--- SUPPLIED ENTRIES ---
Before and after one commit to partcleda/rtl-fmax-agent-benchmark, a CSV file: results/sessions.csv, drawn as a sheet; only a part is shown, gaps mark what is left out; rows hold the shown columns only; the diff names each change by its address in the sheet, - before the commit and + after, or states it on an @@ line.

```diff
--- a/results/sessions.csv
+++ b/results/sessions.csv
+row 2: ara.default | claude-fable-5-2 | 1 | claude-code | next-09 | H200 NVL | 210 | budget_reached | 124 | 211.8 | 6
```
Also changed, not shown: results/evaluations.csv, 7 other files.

* * *

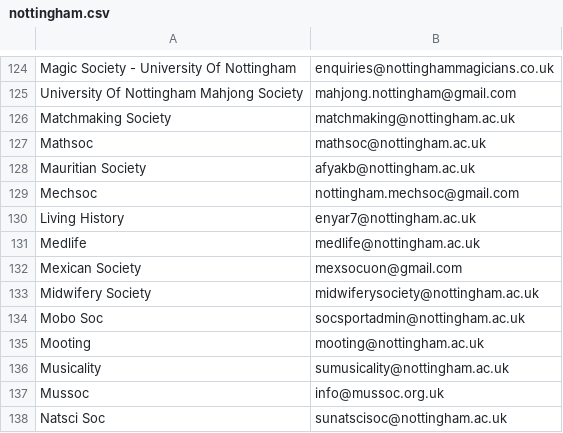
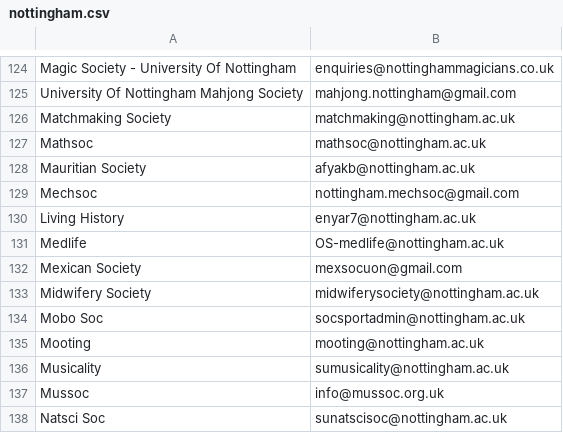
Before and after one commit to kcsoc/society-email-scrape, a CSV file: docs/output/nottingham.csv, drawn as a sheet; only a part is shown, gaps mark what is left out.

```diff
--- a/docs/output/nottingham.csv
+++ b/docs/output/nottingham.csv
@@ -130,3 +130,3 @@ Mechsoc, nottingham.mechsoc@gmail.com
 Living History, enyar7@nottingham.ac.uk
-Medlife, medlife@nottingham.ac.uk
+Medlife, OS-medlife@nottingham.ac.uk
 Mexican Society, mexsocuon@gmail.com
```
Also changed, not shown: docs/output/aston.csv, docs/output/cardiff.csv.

...

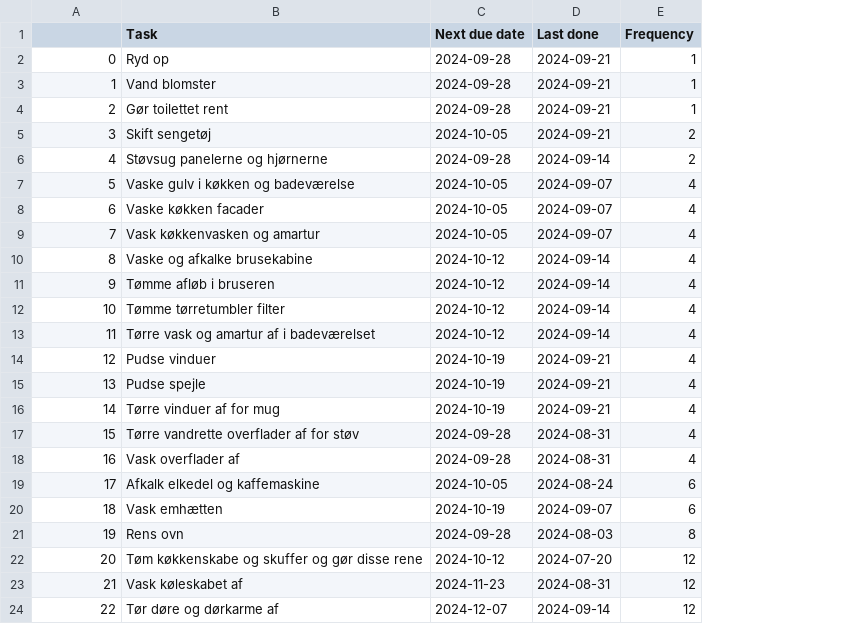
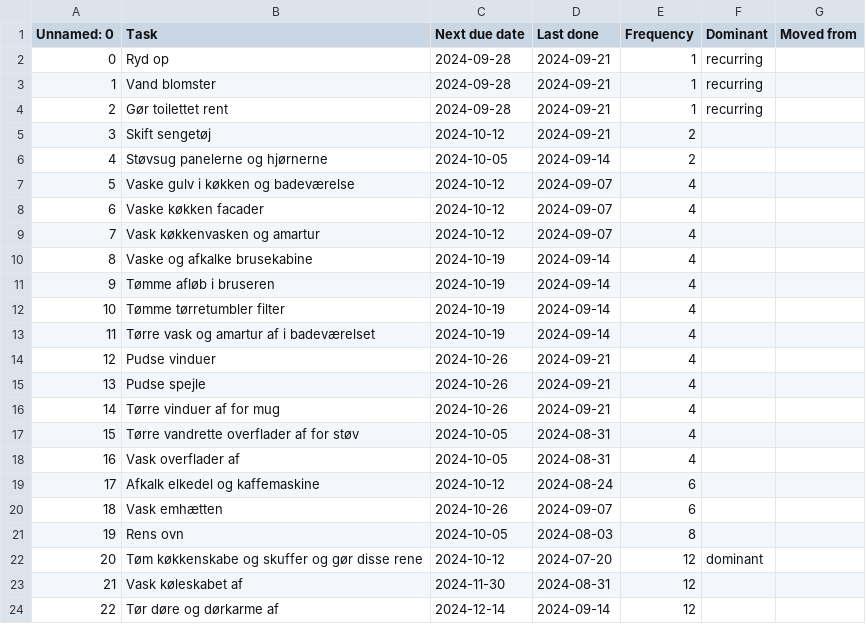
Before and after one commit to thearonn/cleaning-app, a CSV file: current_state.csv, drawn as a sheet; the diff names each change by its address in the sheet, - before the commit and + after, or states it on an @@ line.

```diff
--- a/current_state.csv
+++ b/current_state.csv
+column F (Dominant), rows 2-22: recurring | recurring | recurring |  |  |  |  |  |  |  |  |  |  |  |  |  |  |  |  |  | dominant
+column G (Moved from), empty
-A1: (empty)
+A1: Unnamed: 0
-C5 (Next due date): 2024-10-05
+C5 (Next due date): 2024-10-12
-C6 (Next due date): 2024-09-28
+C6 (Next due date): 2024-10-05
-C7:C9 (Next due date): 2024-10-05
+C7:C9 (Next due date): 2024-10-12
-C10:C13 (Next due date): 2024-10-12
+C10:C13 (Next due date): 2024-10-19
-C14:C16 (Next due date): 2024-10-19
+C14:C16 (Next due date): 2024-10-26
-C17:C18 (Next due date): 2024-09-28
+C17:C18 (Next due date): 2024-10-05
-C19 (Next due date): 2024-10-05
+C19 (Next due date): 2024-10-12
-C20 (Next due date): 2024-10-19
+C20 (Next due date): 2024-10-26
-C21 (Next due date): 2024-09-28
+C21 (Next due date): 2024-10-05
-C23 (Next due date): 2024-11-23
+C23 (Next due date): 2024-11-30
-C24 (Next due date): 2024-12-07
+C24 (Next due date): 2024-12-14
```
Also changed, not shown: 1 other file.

--- EXERCISE BRIEF ---
Would you copy out every line in the records that includes the string "gmail"?

--- WRITTEN RESPONSE ---
@@ -130,3 +130,3 @@ Mechsoc, nottingham.mechsoc@gmail.com
 Mexican Society, mexsocuon@gmail.com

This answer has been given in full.